The motor and pump are made from a single block. As the motor has to work while immersed in the liquid to be pumped, it is made to be perfectly waterproof.
A submersible pump, however, is different from a submersed pump, which is designed to be installed at great depths. Submersed pumps, also commonly known as bore-hole pumps, are made to work constantly under head (installed below the minimum level of the bore) and typically guarantee a high outflow head (necessary for raising the water from the depths of the bores). They are therefore multistage.
Submersible pumps, instead, can operate even if only partially immersed, and are typically designed to empty flooded areas or tanks (that contain both clean and dirty water), for extracting water from pools, waterways, rainwater collection tanks and for irrigation.
How does it work?
How does it work?

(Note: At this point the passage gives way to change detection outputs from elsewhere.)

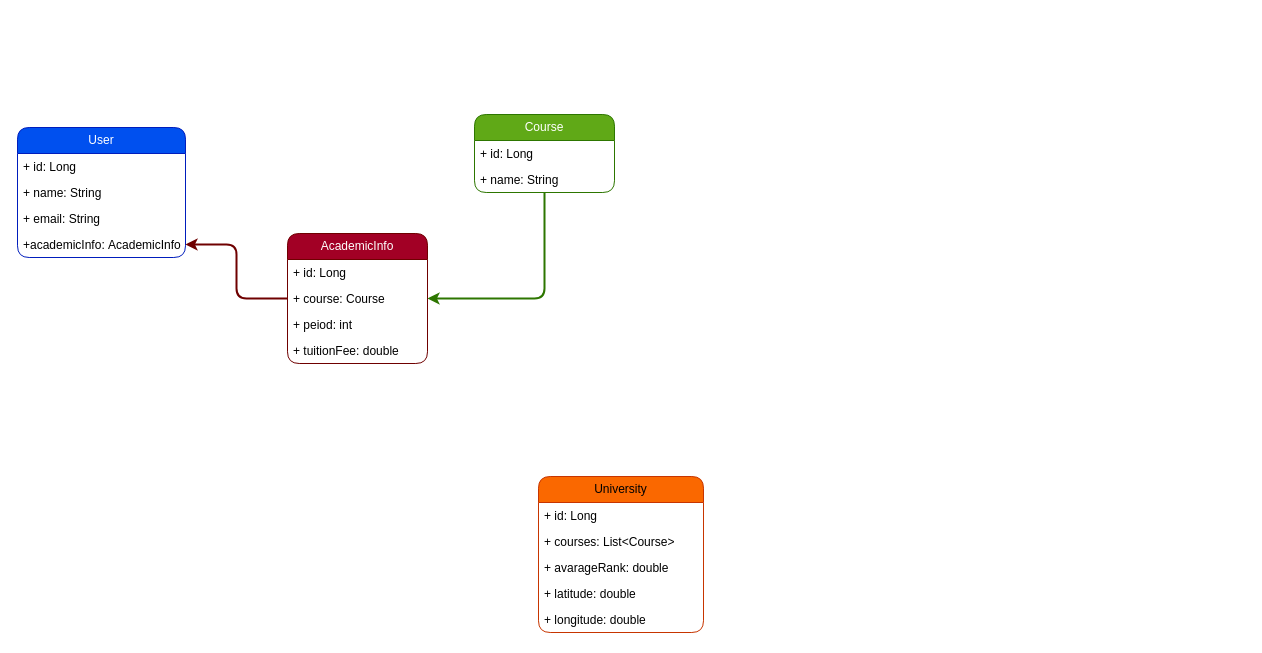
This is EntityDiagram.drawio from RayCoWYDEN/rayco-docs, a draw.io file, before an edit. Source tidied: cells renumbered, new cells numbered last; positions are measured from the earlier drawing's top-left corner, leaving out a move shared by most shapes. Both pictures are drawn from the tidied source at 100%, with x=0, y=0 at pixel (17, 114).
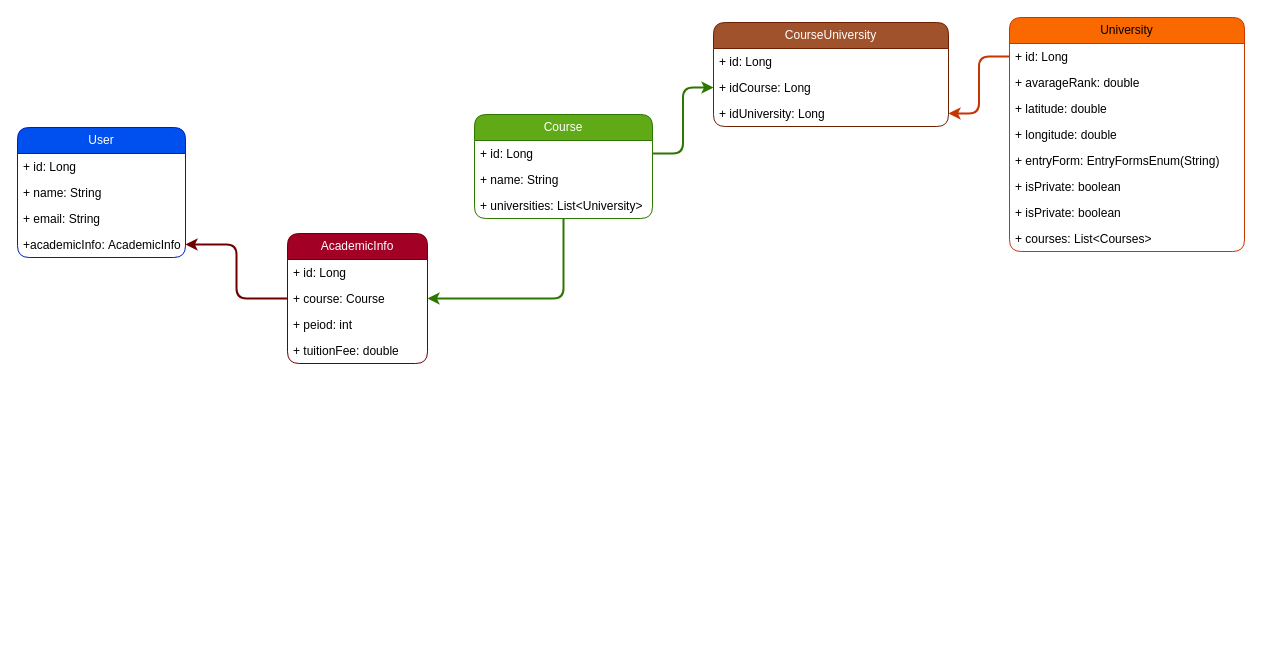
The same diagram, later.

Change to the diagram source:
```diff
@@
     <mxCell id="14" value="Course" style="swimlane;fontStyle=0;horizontal=1;startSize=26;fillColor=#60a917;whiteSpace=wrap;html=1;rounded=1;fontColor=#ffffff;strokeColor=#2D7600;" parent="1" vertex="1">
-      <mxGeometry x="457" width="140" height="78" as="geometry" />
+      <mxGeometry x="457" width="178" height="104" as="geometry" />
     </mxCell>
     <mxCell id="15" value="+ id: Long" style="text;strokeColor=none;fillColor=none;align=left;verticalAlign=top;spacingLeft=4;spacingRight=4;overflow=hidden;points=[[0,0.5],[1,0.5]];portConstraint=eastwest;whiteSpace=wrap;html=1;rounded=1;" parent="14" vertex="1">
-      <mxGeometry y="26" width="140" height="26" as="geometry" />
+      <mxGeometry y="26" width="178" height="26" as="geometry" />
     </mxCell>
     <mxCell id="16" value="+ name: String" style="text;strokeColor=none;fillColor=none;align=left;verticalAlign=top;spacingLeft=4;spacingRight=4;overflow=hidden;whiteSpace=wrap;html=1;rounded=1;" parent="14" vertex="1">
-      <mxGeometry y="52" width="140" height="26" as="geometry" />
+      <mxGeometry y="52" width="178" height="26" as="geometry" />
     </mxCell>
+    <mxCell id="23" value="+ universities: List&amp;lt;University&amp;gt;" style="text;strokeColor=none;fillColor=none;align=left;verticalAlign=top;spacingLeft=4;spacingRight=4;overflow=hidden;whiteSpace=wrap;html=1;rounded=1;" parent="14" vertex="1">
+      <mxGeometry y="78" width="178" height="26" as="geometry" />
+    </mxCell>
     <mxCell id="17" value="University" style="swimlane;fontStyle=0;horizontal=1;startSize=26;fillColor=#fa6800;whiteSpace=wrap;html=1;rounded=1;strokeColor=#C73500;fontColor=#000000;" parent="1" vertex="1">
-      <mxGeometry x="521" y="362" width="165" height="156" as="geometry" />
+      <mxGeometry x="992" y="-97" width="235" height="234" as="geometry" />
     </mxCell>
     <mxCell id="18" value="+ id: Long" style="text;strokeColor=none;fillColor=none;align=left;verticalAlign=top;spacingLeft=4;spacingRight=4;overflow=hidden;points=[[0,0.5],[1,0.5]];portConstraint=eastwest;whiteSpace=wrap;html=1;rounded=1;" parent="17" vertex="1">
-      <mxGeometry y="26" width="165" height="26" as="geometry" />
+      <mxGeometry y="26" width="235" height="26" as="geometry" />
     </mxCell>
-    <mxCell id="19" value="+ courses: List&amp;lt;Course&amp;gt;" style="text;strokeColor=none;fillColor=none;align=left;verticalAlign=top;spacingLeft=4;spacingRight=4;overflow=hidden;whiteSpace=wrap;html=1;rounded=1;" parent="17" vertex="1">
-      <mxGeometry y="52" width="165" height="26" as="geometry" />
-    </mxCell>
     <mxCell id="20" value="+ avarageRank: double" style="text;strokeColor=none;fillColor=none;align=left;verticalAlign=top;spacingLeft=4;spacingRight=4;overflow=hidden;whiteSpace=wrap;html=1;rounded=1;" parent="17" vertex="1">
-      <mxGeometry y="78" width="165" height="26" as="geometry" />
+      <mxGeometry y="52" width="235" height="26" as="geometry" />
     </mxCell>
     <mxCell id="21" value="+ latitude: double" style="text;strokeColor=none;fillColor=none;align=left;verticalAlign=top;spacingLeft=4;spacingRight=4;overflow=hidden;whiteSpace=wrap;html=1;rounded=1;" parent="17" vertex="1">
-      <mxGeometry y="104" width="165" height="26" as="geometry" />
+      <mxGeometry y="78" width="235" height="26" as="geometry" />
     </mxCell>
     <mxCell id="22" value="+ longitude: double" style="text;strokeColor=none;fillColor=none;align=left;verticalAlign=top;spacingLeft=4;spacingRight=4;overflow=hidden;whiteSpace=wrap;html=1;rounded=1;" parent="17" vertex="1">
-      <mxGeometry y="130" width="165" height="26" as="geometry" />
+      <mxGeometry y="104" width="235" height="26" as="geometry" />
     </mxCell>
+    <mxCell id="24" value="+ entryForm: EntryFormsEnum(String)" style="text;strokeColor=none;fillColor=none;align=left;verticalAlign=top;spacingLeft=4;spacingRight=4;overflow=hidden;whiteSpace=wrap;html=1;rounded=1;" parent="17" vertex="1">
+      <mxGeometry y="130" width="235" height="26" as="geometry" />
+    </mxCell>
+    <mxCell id="25" value="+ isPrivate: boolean" style="text;strokeColor=none;fillColor=none;align=left;verticalAlign=top;spacingLeft=4;spacingRight=4;overflow=hidden;whiteSpace=wrap;html=1;rounded=1;" parent="17" vertex="1">
+      <mxGeometry y="156" width="235" height="26" as="geometry" />
+    </mxCell>
+    <mxCell id="26" value="+ isPrivate: boolean" style="text;strokeColor=none;fillColor=none;align=left;verticalAlign=top;spacingLeft=4;spacingRight=4;overflow=hidden;whiteSpace=wrap;html=1;rounded=1;" parent="17" vertex="1">
+      <mxGeometry y="182" width="235" height="26" as="geometry" />
+    </mxCell>
+    <mxCell id="27" value="+ courses: List&amp;lt;Courses&amp;gt;" style="text;strokeColor=none;fillColor=none;align=left;verticalAlign=top;spacingLeft=4;spacingRight=4;overflow=hidden;whiteSpace=wrap;html=1;rounded=1;" parent="17" vertex="1">
+      <mxGeometry y="208" width="235" height="26" as="geometry" />
+    </mxCell>
+    <mxCell id="28" value="CourseUniversity" style="swimlane;fontStyle=0;horizontal=1;startSize=26;fillColor=#a0522d;whiteSpace=wrap;html=1;rounded=1;strokeColor=#6D1F00;fontColor=#ffffff;" parent="1" vertex="1">
+      <mxGeometry x="696" y="-92" width="235" height="104" as="geometry" />
+    </mxCell>
+    <mxCell id="29" value="+ id: Long" style="text;strokeColor=none;fillColor=none;align=left;verticalAlign=top;spacingLeft=4;spacingRight=4;overflow=hidden;whiteSpace=wrap;html=1;rounded=1;" parent="28" vertex="1">
+      <mxGeometry y="26" width="235" height="26" as="geometry" />
+    </mxCell>
+    <mxCell id="30" value="+ idCourse: Long" style="text;strokeColor=none;fillColor=none;align=left;verticalAlign=top;spacingLeft=4;spacingRight=4;overflow=hidden;points=[[0,0.5],[1,0.5]];portConstraint=eastwest;whiteSpace=wrap;html=1;rounded=1;" parent="28" vertex="1">
+      <mxGeometry y="52" width="235" height="26" as="geometry" />
+    </mxCell>
+    <mxCell id="31" value="+ idUniversity: Long" style="text;strokeColor=none;fillColor=none;align=left;verticalAlign=top;spacingLeft=4;spacingRight=4;overflow=hidden;points=[[0,0.5],[1,0.5]];portConstraint=eastwest;whiteSpace=wrap;html=1;rounded=1;" parent="28" vertex="1">
+      <mxGeometry y="78" width="235" height="26" as="geometry" />
+    </mxCell>
+    <mxCell id="32" style="edgeStyle=orthogonalEdgeStyle;rounded=1;jettySize=auto;html=1;entryX=0;entryY=0.5;entryDx=0;entryDy=0;curved=0;exitX=1;exitY=0.5;exitDx=0;exitDy=0;fillColor=#60a917;strokeColor=#2D7600;strokeWidth=2;" parent="1" edge="1" source="15" target="30">
+      <mxGeometry relative="1" as="geometry" />
+    </mxCell>
+    <mxCell id="33" style="edgeStyle=orthogonalEdgeStyle;rounded=1;jettySize=auto;html=1;exitX=0;exitY=0.5;exitDx=0;exitDy=0;curved=0;fillColor=#fa6800;strokeColor=#C73500;strokeWidth=2;" parent="1" edge="1" source="18" target="31">
+      <mxGeometry relative="1" as="geometry" />
+    </mxCell>
```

It works in the same manner a centrifugal pump. When the liquid enters the body-pump, the rotor (powered by the motor) directs the fluid to the body-pump periphery because of the centrifugal force produced by the rotor speed: in this manner, the liquid stores an energy (potential) that is transferred into flow rate and head (or kinetic energy).
The typical heads of these machines are low because, as they mainly empty, the difference in level and the load losses to be regained are contained. Their efficiency is lower than the typical efficiency of centrifugal pumps because, in order to guarantee the possibility of working even with dirty water (that can also contain large solids), the play between the rotor and the volute can be very high.
Because of their applications, submergible pumps are usually moved by a float that can be incorporated in the pump or connected to it through the control panel.
- rotor that is retreated or with increased passages for pumping liquids that contain solid elements
- double shaft seal, with oil chamber in between. This means that maximum reliability can be guaranteed, even in the presence of “loaded” and particularly aggressive liquids, and it also guarantees protection from dry operation.